▸ Requirement: Copy each line in the data that includes the word "sites".

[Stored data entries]

• • • • •

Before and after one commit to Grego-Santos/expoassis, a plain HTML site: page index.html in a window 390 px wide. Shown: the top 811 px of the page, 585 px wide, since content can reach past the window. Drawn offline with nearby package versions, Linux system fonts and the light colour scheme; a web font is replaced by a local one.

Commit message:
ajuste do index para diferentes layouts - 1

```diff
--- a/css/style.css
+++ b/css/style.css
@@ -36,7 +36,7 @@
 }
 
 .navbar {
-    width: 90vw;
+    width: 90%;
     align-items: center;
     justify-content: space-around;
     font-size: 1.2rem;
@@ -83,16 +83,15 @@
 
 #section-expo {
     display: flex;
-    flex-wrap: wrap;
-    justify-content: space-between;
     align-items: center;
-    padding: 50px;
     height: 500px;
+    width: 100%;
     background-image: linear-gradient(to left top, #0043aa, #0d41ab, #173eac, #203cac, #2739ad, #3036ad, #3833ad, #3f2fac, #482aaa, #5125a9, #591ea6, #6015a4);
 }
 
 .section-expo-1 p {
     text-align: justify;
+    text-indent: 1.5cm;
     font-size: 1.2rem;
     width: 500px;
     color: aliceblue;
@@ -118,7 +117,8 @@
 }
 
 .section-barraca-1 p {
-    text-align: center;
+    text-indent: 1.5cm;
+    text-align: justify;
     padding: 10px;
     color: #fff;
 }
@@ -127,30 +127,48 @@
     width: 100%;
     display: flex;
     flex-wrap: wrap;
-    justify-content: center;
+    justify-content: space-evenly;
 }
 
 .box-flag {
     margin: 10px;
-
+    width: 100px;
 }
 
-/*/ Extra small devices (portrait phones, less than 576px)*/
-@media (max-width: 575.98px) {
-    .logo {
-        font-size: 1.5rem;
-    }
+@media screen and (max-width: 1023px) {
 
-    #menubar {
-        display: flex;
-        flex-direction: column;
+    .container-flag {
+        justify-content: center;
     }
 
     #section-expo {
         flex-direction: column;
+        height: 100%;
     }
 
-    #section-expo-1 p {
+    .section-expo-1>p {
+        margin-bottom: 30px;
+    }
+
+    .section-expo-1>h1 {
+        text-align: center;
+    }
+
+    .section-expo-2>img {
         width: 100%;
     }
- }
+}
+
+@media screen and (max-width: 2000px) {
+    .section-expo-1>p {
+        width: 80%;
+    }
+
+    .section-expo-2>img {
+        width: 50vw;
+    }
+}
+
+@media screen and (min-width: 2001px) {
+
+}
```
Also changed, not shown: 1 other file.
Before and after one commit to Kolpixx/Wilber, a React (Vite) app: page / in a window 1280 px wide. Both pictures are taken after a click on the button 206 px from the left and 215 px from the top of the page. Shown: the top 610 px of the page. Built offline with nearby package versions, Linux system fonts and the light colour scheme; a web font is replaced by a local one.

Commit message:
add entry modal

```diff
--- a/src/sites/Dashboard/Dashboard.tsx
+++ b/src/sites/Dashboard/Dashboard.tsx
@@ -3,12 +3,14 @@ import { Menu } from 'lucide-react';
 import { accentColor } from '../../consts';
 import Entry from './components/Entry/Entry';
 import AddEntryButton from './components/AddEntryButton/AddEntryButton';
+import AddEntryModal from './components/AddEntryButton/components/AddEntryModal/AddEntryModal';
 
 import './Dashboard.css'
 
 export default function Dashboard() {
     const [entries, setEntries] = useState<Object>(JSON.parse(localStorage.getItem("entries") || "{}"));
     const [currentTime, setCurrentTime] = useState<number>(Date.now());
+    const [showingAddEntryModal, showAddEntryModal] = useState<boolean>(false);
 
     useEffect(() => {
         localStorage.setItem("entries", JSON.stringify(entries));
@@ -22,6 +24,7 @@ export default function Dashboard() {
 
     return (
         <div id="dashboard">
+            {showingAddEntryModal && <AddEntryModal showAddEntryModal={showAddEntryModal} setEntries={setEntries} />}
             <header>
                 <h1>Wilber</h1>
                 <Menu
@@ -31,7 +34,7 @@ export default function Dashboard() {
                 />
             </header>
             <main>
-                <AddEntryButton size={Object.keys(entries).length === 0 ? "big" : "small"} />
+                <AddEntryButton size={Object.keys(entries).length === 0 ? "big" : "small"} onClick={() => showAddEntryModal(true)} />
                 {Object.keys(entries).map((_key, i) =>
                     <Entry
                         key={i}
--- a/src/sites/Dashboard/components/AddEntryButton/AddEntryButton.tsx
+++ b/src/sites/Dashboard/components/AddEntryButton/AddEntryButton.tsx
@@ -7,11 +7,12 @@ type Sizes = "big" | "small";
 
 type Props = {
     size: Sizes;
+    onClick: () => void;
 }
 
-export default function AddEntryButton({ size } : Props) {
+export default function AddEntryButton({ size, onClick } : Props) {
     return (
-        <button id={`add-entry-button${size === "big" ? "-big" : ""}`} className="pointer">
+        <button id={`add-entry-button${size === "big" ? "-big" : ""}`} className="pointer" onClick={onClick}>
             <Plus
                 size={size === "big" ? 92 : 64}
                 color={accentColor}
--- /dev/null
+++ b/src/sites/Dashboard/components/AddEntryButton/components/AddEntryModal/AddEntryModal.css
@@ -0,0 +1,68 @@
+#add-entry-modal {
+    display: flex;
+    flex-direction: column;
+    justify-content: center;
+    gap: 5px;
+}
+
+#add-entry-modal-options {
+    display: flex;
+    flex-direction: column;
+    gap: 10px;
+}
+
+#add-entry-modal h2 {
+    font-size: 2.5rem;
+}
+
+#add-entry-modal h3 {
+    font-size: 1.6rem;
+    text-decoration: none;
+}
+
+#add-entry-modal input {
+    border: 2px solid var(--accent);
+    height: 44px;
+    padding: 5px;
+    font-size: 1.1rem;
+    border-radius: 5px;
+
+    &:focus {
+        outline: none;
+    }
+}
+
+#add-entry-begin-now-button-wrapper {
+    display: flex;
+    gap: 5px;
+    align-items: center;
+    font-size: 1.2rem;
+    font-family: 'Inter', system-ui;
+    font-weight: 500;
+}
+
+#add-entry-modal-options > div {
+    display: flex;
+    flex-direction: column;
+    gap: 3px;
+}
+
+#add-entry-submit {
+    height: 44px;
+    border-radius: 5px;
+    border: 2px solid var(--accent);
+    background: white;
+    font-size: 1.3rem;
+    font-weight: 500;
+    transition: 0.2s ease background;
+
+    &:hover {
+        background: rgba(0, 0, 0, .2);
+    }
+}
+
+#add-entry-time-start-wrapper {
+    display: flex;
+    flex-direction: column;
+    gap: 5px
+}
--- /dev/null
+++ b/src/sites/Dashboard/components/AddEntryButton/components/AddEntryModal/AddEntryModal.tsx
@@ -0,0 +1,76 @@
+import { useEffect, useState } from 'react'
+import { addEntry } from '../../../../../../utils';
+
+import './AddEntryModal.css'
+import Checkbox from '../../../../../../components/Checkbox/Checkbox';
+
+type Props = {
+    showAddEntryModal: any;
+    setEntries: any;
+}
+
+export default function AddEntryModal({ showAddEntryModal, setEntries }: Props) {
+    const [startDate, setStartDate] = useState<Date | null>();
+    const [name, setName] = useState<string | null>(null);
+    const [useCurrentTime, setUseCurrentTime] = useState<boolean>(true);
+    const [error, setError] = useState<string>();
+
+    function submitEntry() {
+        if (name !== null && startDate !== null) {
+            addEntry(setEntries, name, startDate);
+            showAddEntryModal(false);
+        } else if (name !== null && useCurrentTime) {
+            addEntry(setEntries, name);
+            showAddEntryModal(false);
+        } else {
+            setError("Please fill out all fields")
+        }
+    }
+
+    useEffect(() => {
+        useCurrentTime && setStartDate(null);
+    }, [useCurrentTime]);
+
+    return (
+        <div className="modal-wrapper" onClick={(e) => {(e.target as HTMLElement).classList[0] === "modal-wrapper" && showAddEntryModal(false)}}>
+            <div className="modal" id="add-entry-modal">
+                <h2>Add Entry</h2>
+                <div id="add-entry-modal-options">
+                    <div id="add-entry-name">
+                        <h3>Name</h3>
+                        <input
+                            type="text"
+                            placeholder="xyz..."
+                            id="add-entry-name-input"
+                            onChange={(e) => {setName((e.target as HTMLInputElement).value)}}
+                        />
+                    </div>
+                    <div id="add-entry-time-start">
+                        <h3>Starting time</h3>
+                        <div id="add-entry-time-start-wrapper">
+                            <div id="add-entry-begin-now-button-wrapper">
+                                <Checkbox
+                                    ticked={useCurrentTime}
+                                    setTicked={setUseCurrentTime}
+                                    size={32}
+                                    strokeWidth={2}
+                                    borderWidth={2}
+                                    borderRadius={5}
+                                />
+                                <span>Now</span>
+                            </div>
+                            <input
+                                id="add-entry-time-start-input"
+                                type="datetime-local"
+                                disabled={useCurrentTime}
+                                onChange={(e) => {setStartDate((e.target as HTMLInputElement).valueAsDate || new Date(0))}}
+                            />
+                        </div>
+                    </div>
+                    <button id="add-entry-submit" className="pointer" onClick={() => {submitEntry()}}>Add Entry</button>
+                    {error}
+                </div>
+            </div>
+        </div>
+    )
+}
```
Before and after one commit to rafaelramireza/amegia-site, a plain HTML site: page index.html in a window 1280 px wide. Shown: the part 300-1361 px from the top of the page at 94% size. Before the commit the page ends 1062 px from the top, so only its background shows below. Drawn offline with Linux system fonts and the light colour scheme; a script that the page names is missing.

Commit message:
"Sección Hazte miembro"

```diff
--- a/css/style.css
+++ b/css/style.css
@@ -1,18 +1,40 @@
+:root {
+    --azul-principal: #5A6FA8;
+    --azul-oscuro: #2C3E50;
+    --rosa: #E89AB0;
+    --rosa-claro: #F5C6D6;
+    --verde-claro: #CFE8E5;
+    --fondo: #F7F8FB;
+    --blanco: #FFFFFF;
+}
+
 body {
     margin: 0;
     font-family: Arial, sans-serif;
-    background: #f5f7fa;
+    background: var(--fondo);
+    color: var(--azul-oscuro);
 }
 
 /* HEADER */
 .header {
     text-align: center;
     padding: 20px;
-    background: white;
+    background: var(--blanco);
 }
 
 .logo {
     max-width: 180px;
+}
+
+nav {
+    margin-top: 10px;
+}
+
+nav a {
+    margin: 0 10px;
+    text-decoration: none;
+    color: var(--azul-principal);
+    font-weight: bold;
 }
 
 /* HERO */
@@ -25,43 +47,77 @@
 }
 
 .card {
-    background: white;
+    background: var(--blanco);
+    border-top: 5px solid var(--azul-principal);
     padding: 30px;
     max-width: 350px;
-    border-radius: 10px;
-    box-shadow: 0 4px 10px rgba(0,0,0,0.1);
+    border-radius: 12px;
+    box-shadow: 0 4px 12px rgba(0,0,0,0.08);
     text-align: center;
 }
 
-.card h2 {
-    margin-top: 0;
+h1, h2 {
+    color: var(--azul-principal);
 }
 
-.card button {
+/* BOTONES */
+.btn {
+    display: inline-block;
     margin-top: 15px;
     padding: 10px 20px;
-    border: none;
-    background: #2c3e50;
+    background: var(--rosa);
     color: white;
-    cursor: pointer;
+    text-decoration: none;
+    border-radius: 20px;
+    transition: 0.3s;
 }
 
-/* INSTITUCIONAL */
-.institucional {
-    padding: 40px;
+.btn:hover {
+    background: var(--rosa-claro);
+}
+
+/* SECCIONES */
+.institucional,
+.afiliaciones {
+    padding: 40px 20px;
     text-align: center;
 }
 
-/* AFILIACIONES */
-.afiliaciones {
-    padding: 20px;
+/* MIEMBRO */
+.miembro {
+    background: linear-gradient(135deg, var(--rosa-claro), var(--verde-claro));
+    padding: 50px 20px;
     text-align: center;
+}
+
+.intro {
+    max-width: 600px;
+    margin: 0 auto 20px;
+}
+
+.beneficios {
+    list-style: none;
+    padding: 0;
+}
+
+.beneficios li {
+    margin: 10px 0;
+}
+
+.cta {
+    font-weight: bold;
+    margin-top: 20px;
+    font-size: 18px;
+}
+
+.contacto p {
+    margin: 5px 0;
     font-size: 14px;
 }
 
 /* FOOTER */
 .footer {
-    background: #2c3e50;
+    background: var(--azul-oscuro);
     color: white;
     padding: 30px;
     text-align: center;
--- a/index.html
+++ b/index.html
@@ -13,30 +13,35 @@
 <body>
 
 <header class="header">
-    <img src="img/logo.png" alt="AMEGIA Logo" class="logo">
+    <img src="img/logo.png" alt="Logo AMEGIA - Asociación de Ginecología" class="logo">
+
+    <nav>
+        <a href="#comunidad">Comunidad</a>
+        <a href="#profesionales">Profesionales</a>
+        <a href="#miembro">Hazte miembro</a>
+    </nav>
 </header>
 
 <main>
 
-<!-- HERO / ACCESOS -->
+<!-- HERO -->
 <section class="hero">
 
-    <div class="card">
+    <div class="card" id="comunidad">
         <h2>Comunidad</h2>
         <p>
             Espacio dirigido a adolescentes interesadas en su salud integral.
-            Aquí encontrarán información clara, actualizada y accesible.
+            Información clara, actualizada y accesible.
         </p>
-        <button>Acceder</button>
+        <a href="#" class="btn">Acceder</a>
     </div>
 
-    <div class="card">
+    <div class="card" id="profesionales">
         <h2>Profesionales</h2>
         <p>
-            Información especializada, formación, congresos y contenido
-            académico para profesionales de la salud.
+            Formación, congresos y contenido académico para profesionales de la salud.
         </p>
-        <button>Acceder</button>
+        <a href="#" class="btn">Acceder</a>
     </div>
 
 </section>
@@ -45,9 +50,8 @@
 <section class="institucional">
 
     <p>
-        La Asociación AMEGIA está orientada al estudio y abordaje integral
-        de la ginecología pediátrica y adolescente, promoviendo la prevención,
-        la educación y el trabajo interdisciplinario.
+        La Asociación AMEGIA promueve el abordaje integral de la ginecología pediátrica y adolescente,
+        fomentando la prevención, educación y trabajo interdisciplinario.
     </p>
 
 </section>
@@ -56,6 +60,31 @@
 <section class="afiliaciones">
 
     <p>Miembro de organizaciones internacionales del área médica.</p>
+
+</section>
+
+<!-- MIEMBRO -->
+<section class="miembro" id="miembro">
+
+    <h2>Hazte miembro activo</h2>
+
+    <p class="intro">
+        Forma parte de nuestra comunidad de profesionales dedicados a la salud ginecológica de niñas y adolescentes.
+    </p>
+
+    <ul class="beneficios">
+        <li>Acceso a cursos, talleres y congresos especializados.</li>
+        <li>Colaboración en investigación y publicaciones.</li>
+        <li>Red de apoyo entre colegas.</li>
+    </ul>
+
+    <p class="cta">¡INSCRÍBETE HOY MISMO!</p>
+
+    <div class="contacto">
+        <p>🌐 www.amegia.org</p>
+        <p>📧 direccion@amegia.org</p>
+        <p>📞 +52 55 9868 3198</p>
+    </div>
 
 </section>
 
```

• • • • •

▸ Response area:
--- a/src/sites/Dashboard/Dashboard.tsx
+++ b/src/sites/Dashboard/Dashboard.tsx
--- a/src/sites/Dashboard/components/AddEntryButton/AddEntryButton.tsx
+++ b/src/sites/Dashboard/components/AddEntryButton/AddEntryButton.tsx
+++ b/src/sites/Dashboard/components/AddEntryButton/components/AddEntryModal/AddEntryModal.css
+++ b/src/sites/Dashboard/components/AddEntryButton/components/AddEntryModal/AddEntryModal.tsx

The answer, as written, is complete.